All entries must come back exactly as given, with no pictures in the copy.

:: DATA SECTION ::

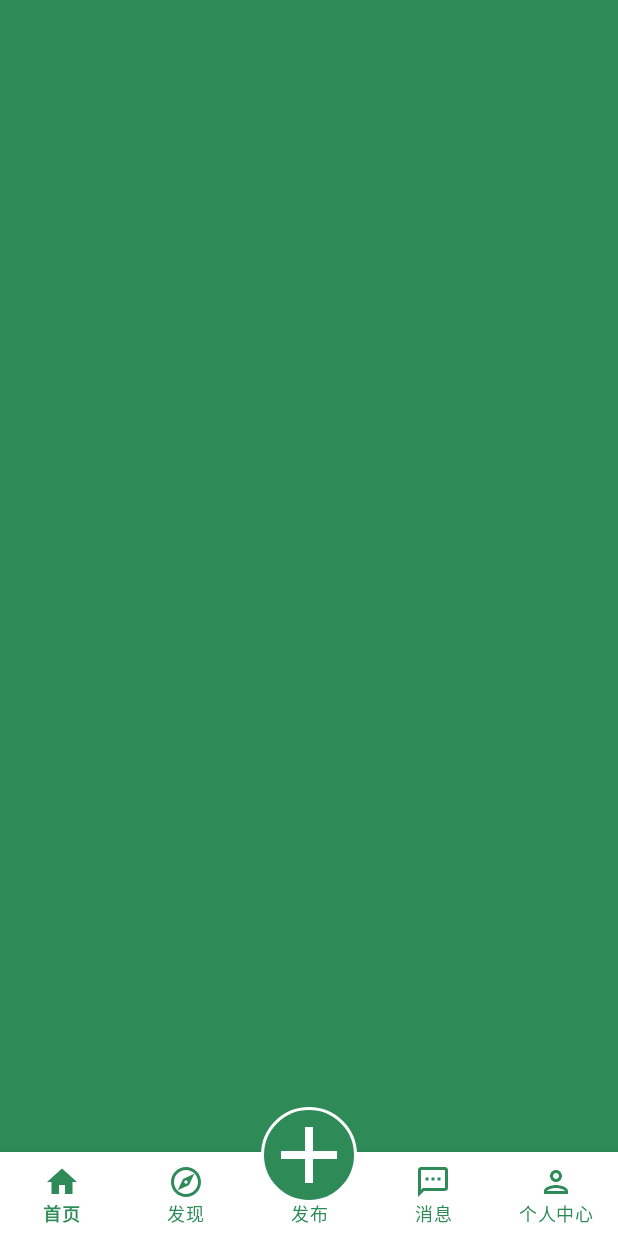
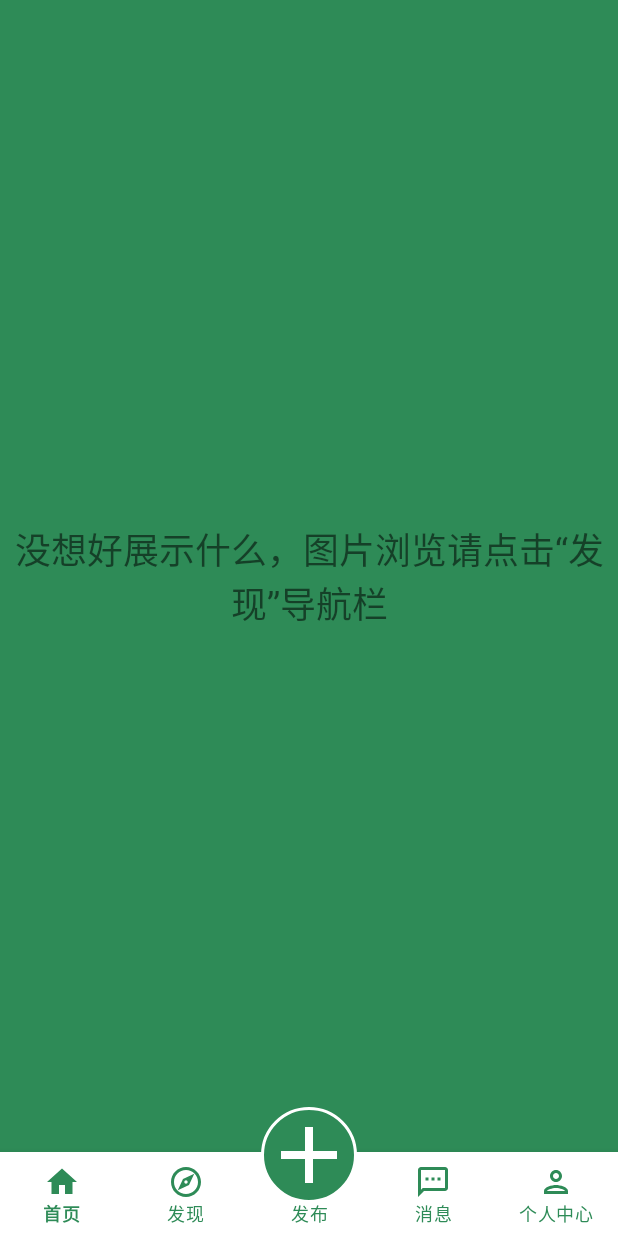
Before and after one commit to TravelingLee/KuAnXDA, an Android app: the screen it shows after launch (MainActivity), on a phone screen of 412 x 824 dp. Run offline under Robolectric (Android 15) with nearby library versions, the phone set to English and light mode, and no system bars; pictures from the network do not load.

```diff
--- a/app/src/main/java/com/example/kuanxda/CommentAdapter.java
+++ b/app/src/main/java/com/example/kuanxda/CommentAdapter.java
@@ -17,6 +17,7 @@ public class CommentAdapter extends RecyclerView.Adapter<CommentAdapter.ViewHold
     public CommentAdapter(Context mContext,List<CommentRecord.Comment> comment_list) {
         this.mContext = mContext;
         this.comment_list = comment_list;
+        System.out.println("适配器收到的评论列表："+comment_list);
     }
 
     @NonNull
@@ -28,6 +29,7 @@ public class CommentAdapter extends RecyclerView.Adapter<CommentAdapter.ViewHold
 
     @Override
     public void onBindViewHolder(@NonNull CommentAdapter.ViewHolder holder, int position) {
+        System.out.println("适配器绑定的列表："+comment_list.get(position).getContent());
         holder.first_comment = comment_list.get(position).getContent();
         holder.username = comment_list.get(position).getUserName();
     }
--- a/app/src/main/java/com/example/kuanxda/FoundFragment.java
+++ b/app/src/main/java/com/example/kuanxda/FoundFragment.java
@@ -172,7 +172,6 @@ public class FoundFragment extends Fragment {
                                         message.what = 1;
                                         handler.sendMessage(message);
                                         Looper.loop();
-//                                        FoundFragment.this.notify();
 
 //                                        PhotoFragment photoFragment = new PhotoFragment(record);
                                     }
--- a/app/src/main/java/com/example/kuanxda/MainActivity.java
+++ b/app/src/main/java/com/example/kuanxda/MainActivity.java
@@ -10,6 +10,7 @@ import android.content.Intent;
 import android.content.SharedPreferences;
 import android.os.Bundle;
 import android.os.Handler;
+import android.os.Looper;
 import android.os.Message;
 import android.util.Log;
 import android.view.MenuItem;
@@ -148,6 +149,7 @@ public class MainActivity extends AppCompatActivity {
                                             String body = response.body().string();
                                             System.out.println(body);
                                             SharedResponse<Object> sharedResponse = gson.fromJson(body, jsonType);
+                                            System.out.println(sharedResponse.getCode());
                                             List<SharedResponse.Data.Record> record = sharedResponse.getData().getRecords();
                                             System.out.println("启动FoundFragment" + record.toString());
                                             System.out.println(record);
@@ -161,7 +163,6 @@ public class MainActivity extends AppCompatActivity {
                     }
                     break;
                 }
-//                System.out.println("试一试"+fragment.getClass());
                 return true;
             }
         });
@@ -170,13 +171,13 @@ public class MainActivity extends AppCompatActivity {
             @Override
             public void onClick(View v) {
                 if (user_id == null) {
+                    System.out.println("userid的值"+user_id);
                     Toast.makeText(getApplicationContext(), "请先登录！", Toast.LENGTH_LONG).show();
                     return;
                 }
                 Intent intent = new Intent(MainActivity.this, PublishActivity.class);
                 intent.putExtra("user_id", user_id);
                 startActivity(intent);
-//                intent.putExtra(USER_NAME,)
             }
         });
 
--- a/app/src/main/res/layout/activity_detail.xml
+++ b/app/src/main/res/layout/activity_detail.xml
@@ -197,8 +197,8 @@
         android:layout_marginBottom="64dp"
         android:id="@+id/comment_list"
         android:layout_width="match_parent"
-        android:layout_height="0dp"
-        app:layout_constraintTop_toBottomOf="@id/good_job"
+        android:layout_height="match_parent"
+        app:layout_constraintTop_toTopOf="parent"
         tools:ignore="MissingConstraints,NotSibling" />
 
     <EditText
--- a/app/src/main/res/layout/fragment_home.xml
+++ b/app/src/main/res/layout/fragment_home.xml
@@ -1,14 +1,27 @@
 <?xml version="1.0" encoding="utf-8"?>
-<FrameLayout xmlns:android="http://schemas.android.com/apk/res/android"
+<androidx.constraintlayout.widget.ConstraintLayout xmlns:android="http://schemas.android.com/apk/res/android"
     xmlns:tools="http://schemas.android.com/tools"
     android:layout_width="match_parent"
     android:layout_height="match_parent"
+    xmlns:app="http://schemas.android.com/apk/res-auto"
     tools:context=".HomeFragment">
+
+    <TextView
+        android:layout_width="match_parent"
+        android:layout_height="match_parent"
+        android:textSize="24dp"
+        android:gravity="center"
+        app:layout_constraintLeft_toLeftOf="parent"
+        app:layout_constraintRight_toRightOf="parent"
+        app:layout_constraintTop_toTopOf="parent"
+        app:layout_constraintBottom_toBottomOf="parent"
+        android:text="没想好展示什么，图片浏览请点击“发现”导航栏"
+        />
 
     <!-- TODO: Update blank fragment layout -->
     <androidx.recyclerview.widget.RecyclerView
         android:layout_width="match_parent"
         android:layout_height="0dp"
-        />
+        tools:ignore="MissingConstraints" />
 
-</FrameLayout>
+</androidx.constraintlayout.widget.ConstraintLayout>
```
Also changed, not shown: app/src/main/java/com/example/kuanxda/DetailActivity.java (+11 -11 lines), app/src/main/java/com/example/kuanxda/PhotoAdapter.java (+38 -38 lines).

:::

§ **OUTPUT FOR THIS EXERCISE**
Before and after one commit to TravelingLee/KuAnXDA, an Android app: the screen it shows after launch (MainActivity), on a phone screen of 412 x 824 dp. Run offline under Robolectric (Android 15) with nearby library versions, the phone set to English and light mode, and no system bars; pictures from the network do not load.

```diff
--- a/app/src/main/java/com/example/kuanxda/CommentAdapter.java
+++ b/app/src/main/java/com/example/kuanxda/CommentAdapter.java
@@ -17,6 +17,7 @@ public class CommentAdapter extends RecyclerView.Adapter<CommentAdapter.ViewHold
     public CommentAdapter(Context mContext,List<CommentRecord.Comment> comment_list) {
         this.mContext = mContext;
         this.comment_list = comment_list;
+        System.out.println("适配器收到的评论列表："+comment_list);
     }
 
     @NonNull
@@ -28,6 +29,7 @@ public class CommentAdapter extends RecyclerView.Adapter<CommentAdapter.ViewHold
 
     @Override
     public void onBindViewHolder(@NonNull CommentAdapter.ViewHolder holder, int position) {
+        System.out.println("适配器绑定的列表："+comment_list.get(position).getContent());
         holder.first_comment = comment_list.get(position).getContent();
         holder.username = comment_list.get(position).getUserName();
     }
--- a/app/src/main/java/com/example/kuanxda/FoundFragment.java
+++ b/app/src/main/java/com/example/kuanxda/FoundFragment.java
@@ -172,7 +172,6 @@ public class FoundFragment extends Fragment {
                                         message.what = 1;
                                         handler.sendMessage(message);
                                         Looper.loop();
-//                                        FoundFragment.this.notify();
 
 //                                        PhotoFragment photoFragment = new PhotoFragment(record);
                                     }
--- a/app/src/main/java/com/example/kuanxda/MainActivity.java
+++ b/app/src/main/java/com/example/kuanxda/MainActivity.java
@@ -10,6 +10,7 @@ import android.content.Intent;
 import android.content.SharedPreferences;
 import android.os.Bundle;
 import android.os.Handler;
+import android.os.Looper;
 import android.os.Message;
 import android.util.Log;
 import android.view.MenuItem;
@@ -148,6 +149,7 @@ public class MainActivity extends AppCompatActivity {
                                             String body = response.body().string();
                                             System.out.println(body);
                                             SharedResponse<Object> sharedResponse = gson.fromJson(body, jsonType);
+                                            System.out.println(sharedResponse.getCode());
                                             List<SharedResponse.Data.Record> record = sharedResponse.getData().getRecords();
                                             System.out.println("启动FoundFragment" + record.toString());
                                             System.out.println(record);
@@ -161,7 +163,6 @@ public class MainActivity extends AppCompatActivity {
                     }
                     break;
                 }
-//                System.out.println("试一试"+fragment.getClass());
                 return true;
             }
         });
@@ -170,13 +171,13 @@ public class MainActivity extends AppCompatActivity {
             @Override
             public void onClick(View v) {
                 if (user_id == null) {
+                    System.out.println("userid的值"+user_id);
                     Toast.makeText(getApplicationContext(), "请先登录！", Toast.LENGTH_LONG).show();
                     return;
                 }
                 Intent intent = new Intent(MainActivity.this, PublishActivity.class);
                 intent.putExtra("user_id", user_id);
                 startActivity(intent);
-//                intent.putExtra(USER_NAME,)
             }
         });
 
--- a/app/src/main/res/layout/activity_detail.xml
+++ b/app/src/main/res/layout/activity_detail.xml
@@ -197,8 +197,8 @@
         android:layout_marginBottom="64dp"
         android:id="@+id/comment_list"
         android:layout_width="match_parent"
-        android:layout_height="0dp"
-        app:layout_constraintTop_toBottomOf="@id/good_job"
+        android:layout_height="match_parent"
+        app:layout_constraintTop_toTopOf="parent"
         tools:ignore="MissingConstraints,NotSibling" />
 
     <EditText
--- a/app/src/main/res/layout/fragment_home.xml
+++ b/app/src/main/res/layout/fragment_home.xml
@@ -1,14 +1,27 @@
 <?xml version="1.0" encoding="utf-8"?>
-<FrameLayout xmlns:android="http://schemas.android.com/apk/res/android"
+<androidx.constraintlayout.widget.ConstraintLayout xmlns:android="http://schemas.android.com/apk/res/android"
     xmlns:tools="http://schemas.android.com/tools"
     android:layout_width="match_parent"
     android:layout_height="match_parent"
+    xmlns:app="http://schemas.android.com/apk/res-auto"
     tools:context=".HomeFragment">
+
+    <TextView
+        android:layout_width="match_parent"
+        android:layout_height="match_parent"
+        android:textSize="24dp"
+        android:gravity="center"
+        app:layout_constraintLeft_toLeftOf="parent"
+        app:layout_constraintRight_toRightOf="parent"
+        app:layout_constraintTop_toTopOf="parent"
+        app:layout_constraintBottom_toBottomOf="parent"
+        android:text="没想好展示什么，图片浏览请点击“发现”导航栏"
+        />
 
     <!-- TODO: Update blank fragment layout -->
     <androidx.recyclerview.widget.RecyclerView
         android:layout_width="match_parent"
         android:layout_height="0dp"
-        />
+        tools:ignore="MissingConstraints" />
 
-</FrameLayout>
+</androidx.constraintlayout.widget.ConstraintLayout>
```
Also changed, not shown: app/src/main/java/com/example/kuanxda/DetailActivity.java (+11 -11 lines), app/src/main/java/com/example/kuanxda/PhotoAdapter.java (+38 -38 lines).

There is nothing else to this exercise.